I often feel I am my own worst enemy when it comes to parenting my children. My latest feat is to try and learn to keep my mouth shut. Usually if I can hang back a bit and let my children sort things out for themselves when the situation is safe, they will come to good conclusions on their own. When I speak for them, or jump in with my own ideas on how to solve the problem, I am eliminating the opportunity for them to think for themselves. They miss the chance to gain some experience self-regulating because I’m regulating for them. They can’t observe and interact because I’m chiming in with what I feel to be an appropriate solution. I find myself bound by what I think I need to do in order to teach my children, when in fact what I need to do is be a good role model and mind my own business!
I have been a teacher for over 10 years. In the environment of a classroom, where rules are tantamount, there is a definite benefit to reducing certain aspects of students free-thought. With a classroom of 30 students, you don’t particularly want them questioning you on every rule…as an example, imagine a classroom without the one about raising your hand to speak during lessons?! I have a lot of practice reinforcing children’s behaviour to conform to my ideals. But this is not the way I want to parent my children. It is also one of many reasons we want to keep our children out of ‘the system.’ I have a lot of baggage when it comes to discipline and ‘teaching,’ which is proving so very difficult for me to unlearn.
I often end up chattering on about things they already know, or could easily learn by just carrying on. An example here would be when my son had piled a laundry basket over the top with boxes. They were teetering and I warned that they would likely fall when he picked up the basket. Such a seemingly innocent comment is so loaded, it is staggering. My intervention was so unnecessary. He would have learned that lesson when he picked up the basket, which he did end up doing, despite my warning. What I did succeed in doing was to show him that I think ‘mommy knows everything,’ which is clearly not true and a most unintentional subversive message. I was also cluttering his headspace with ideals of him listening to what I’m telling him to do. But much to my detriment, by requiring this when it isn’t necessary, I’m in fact watering down this request for the times in the future when I actually will need him to listen! Another underlying message was, ‘you are silly for trying this, when clearly it won’t work.’ This is how stories of self-defeat are born. By continuing my chatter of judgements, I am not helping them grow into the resilient people I want them to be. I am passing on the very things I’m fighting to rid myself of. It hurts to watch it all unfurl from my lips. I want to save them from myself!

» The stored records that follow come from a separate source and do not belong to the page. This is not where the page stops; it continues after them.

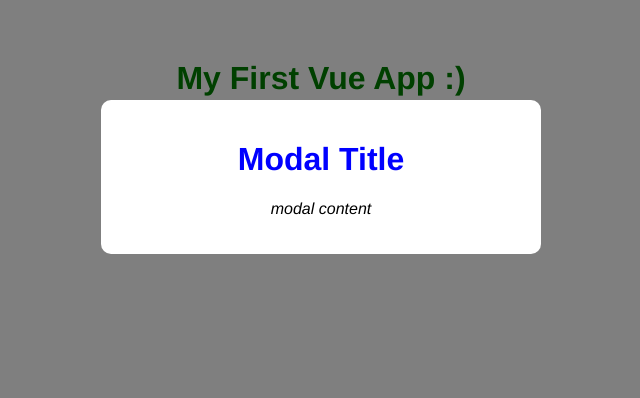
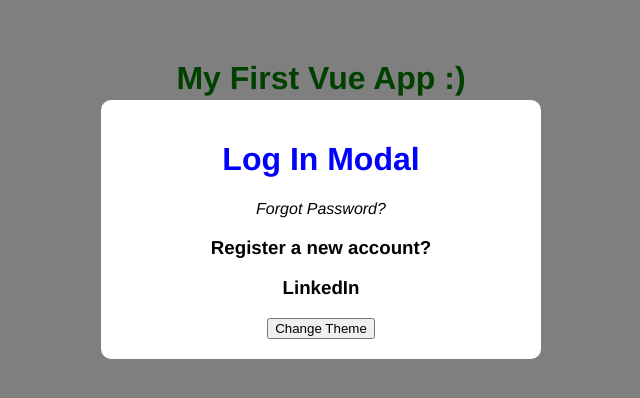
Before and after one commit to kinkatse/vuejs-practice, a Vue app in the folder pt2/modal-project/: page / in a window 1280 px wide. Shown: the top 398 px of the page, without its empty margins (319-959 px from the left). Built offline with nearby package versions, Linux system fonts and the light colour scheme.

Commit message:
Work with props

```diff
--- a/pt2/modal-project/src/App.vue
+++ b/pt2/modal-project/src/App.vue
@@ -2,7 +2,8 @@
   <h1>{{ title }}</h1>
   <input type="text" ref="name">
   <button @click="handleClick">click me</button>
-  <Modal />
+  <!-- <Modal header="Sign Up" text="Login?" :list="['Forgot password?', 5]"/> -->
+  <Modal :header="header" :text="text" :list="list" :theme="theme" :toggleTheme="toggleTheme"/>
 </template>
 
 <script>
@@ -12,7 +13,11 @@ export default {
   name: 'App',
   data() {
     return {
-      title: "My First Vue App :)"
+      title: 'My First Vue App :)',
+      header: 'Log In Modal',
+      text: 'Forgot Password?',
+      list: ['Register a new account?', 'LinkedIn'],
+      theme: 'day'
     }
   },
   methods: {
@@ -20,7 +25,12 @@ export default {
       // this.$refs accesses the DOM for us and we can refer to an element through its ref
       // jQuery potentially?
       console.log(this.$refs.name)
+      this.$refs.name.classList.add()
       this.$refs.name.focus()
+    },
+    toggleTheme() {
+      if (this.theme === 'day') { this.theme = 'night' }
+      else { this.theme = 'day' }
     }
   },
   components: { Modal }
--- a/pt2/modal-project/src/components/Modal.vue
+++ b/pt2/modal-project/src/components/Modal.vue
@@ -1,18 +1,28 @@
 <template>
     <div class="backdrop">
-        <div class="modal">
-            <h1>Modal Title</h1>
-            <p>modal content</p>
+        <!-- The below errored out because of :class needing "" around it so I need single quotes -->
+        <!-- <div class="modal" :class="{ day: theme === "day", night: theme === "night"}"> -->
+        <div class="modal" :class="{ day: theme === 'day', night: theme === 'night'}">
+            <h1>{{ header }}</h1>
+            <p>{{ text }}</p>
+            <h3>{{ list[0] }}</h3>
+            <h3>{{ list[1] }}</h3>
+            <button @click="toggleTheme">Change Theme</button>
         </div>
     </div>
 </template>
+
+<script>
+export default {
+    props: ['header', 'text', 'list', 'theme', 'toggleTheme']
+}
+</script>
 
 <style scoped>
     .modal {
         width: 400px;
         padding: 20px;
         margin: 100px auto;
-        background: white;
         border-radius: 10px;
     }
     .backdrop {
@@ -25,4 +35,10 @@
     h1 {
         color: blue;
     }
+    .day {
+        background: white;
+    }
+    .night {
+        background: rgb(57, 57, 57);
+    }
 </style>
```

I think the future of our planet requires empathetic, creative thinkers. These people are not products of conformist ideals. I’m trying to raise competent people who can think for themselves and are resilient problem solvers. I see no better way to do that than to encourage them to develop this skill as early as possible…if I can only get out of their way. My approach has been to try to not feed them the answers, but rather ask them the questions and then walk away. My favourite is, “How would you feel if you were in his position? What would you want to happen to make it right?”
My current goal is to build trust. I want them to trust that I will keep them safe, and often tell them that is my job. I also want them to trust themselves and their own abilities to solve problems, so I can’t let my solutions be the only ‘right’ ones. There are always multiple solutions to a problem. Making myself the centre of everything that happens in this home isn’t helping anyone. When I do create this vortex around myself, I just end up with everyone’s problems to solve – martyr mom in action! I also have to build my trust in my children’s abilities and autonomy, knowing that they have the capacity to figure out their own solutions. I reassure myself often that nature doesn’t make mistakes and it is not my responsibility to dictate the learning process for my children. I need to trust that I have laid enough ground work, modelled enough, made enough suggestions of possible resolutions. Trust. And when it turns out to no be the case, step in with some gentle guidance to keep things growing. I feel this interaction is rather like planting a seed beneath mulch, waiting, trusting that something is happening and that one day the effort of planting and mulching and caring will keep the seed safe enough to flourish.